Jermyn Street is historic and lovely. I hope I get back someday.
Many Regency authors concentrate on Piccadilly for Hatchard’s or St. James’s Street for the gentleman’s clubs White’s, Brooks’s and Boodles. (It is always Brooks’s, not Brooks or Brooks’ according to the club historian.) I had lived in England years ago but never made it to Jermyn Street.
In addition to Floris, there is a cheesemongers, Paxton and Whitfield, two doors down. The cheesemongers were originally at 19 Jermyn Street from 1797. They moved to #19 in 1894. I also saw one of their shops in Bath. Jermyn Street has always been known as a street for gentleman’s clothing, so it is no surprise to see a statue of Beau Brummell there. The shirt shop Harvie & Hudson have been in business for 70 years.

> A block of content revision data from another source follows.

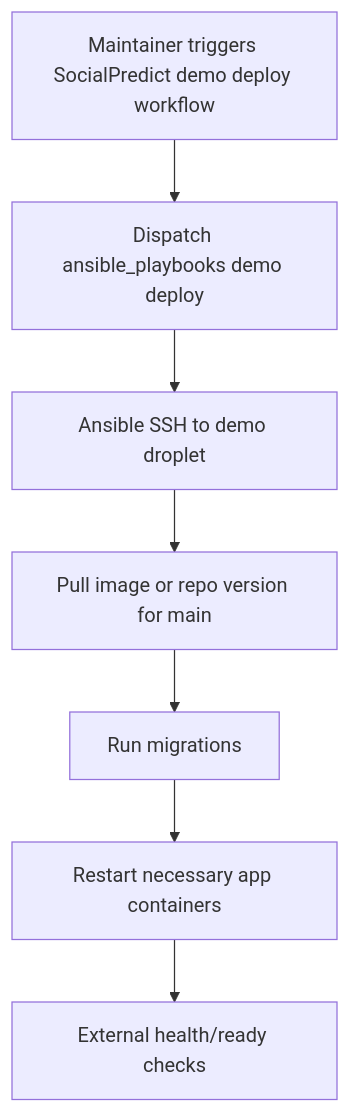
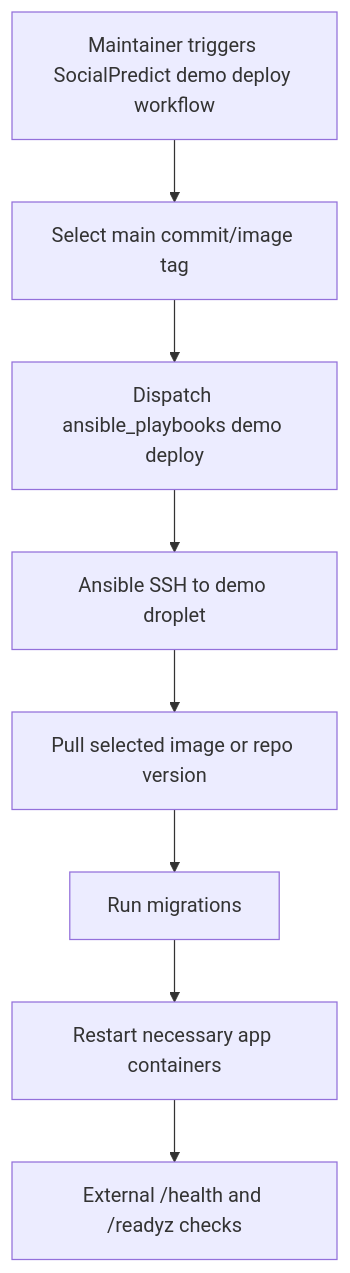
The first of 2 diagrams in README/PRODUCTION-NOTES/FEATURES/02/DESIGN.md (openpredictionmarkets/socialpredict), drawn with Mermaid before and after one commit. The commit also changed other lines of this file and 2 other files, not shown here.

Commit message:
docs: clarify resettable demo design decisions

````diff
--- a/README/PRODUCTION-NOTES/FEATURES/02/DESIGN.md
+++ b/README/PRODUCTION-NOTES/FEATURES/02/DESIGN.md
@@ -148,9 +187,10 @@
 ```mermaid
 flowchart TD
-    Maintainer["Maintainer triggers SocialPredict demo deploy workflow"] --> Dispatch["Dispatch ansible_playbooks demo deploy"]
+    Maintainer["Maintainer triggers SocialPredict demo deploy workflow"] --> Version["Select main commit/image tag"]
+    Version --> Dispatch["Dispatch ansible_playbooks demo deploy"]
     Dispatch --> SSH["Ansible SSH to demo droplet"]
-    SSH --> Pull["Pull image or repo version for main"]
+    SSH --> Pull["Pull selected image or repo version"]
     Pull --> Migrate["Run migrations"]
     Migrate --> Restart["Restart necessary app containers"]
-    Restart --> Verify["External health/ready checks"]
+    Restart --> Verify["External /health and /readyz checks"]
 ```
````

A gentleman buys his hats at Locks, his shoes at Lobbs, his shirts at Harvie and Hudson, his suits at Huntsman and his cheese at Paxton & Whitfield. – Winston Churchill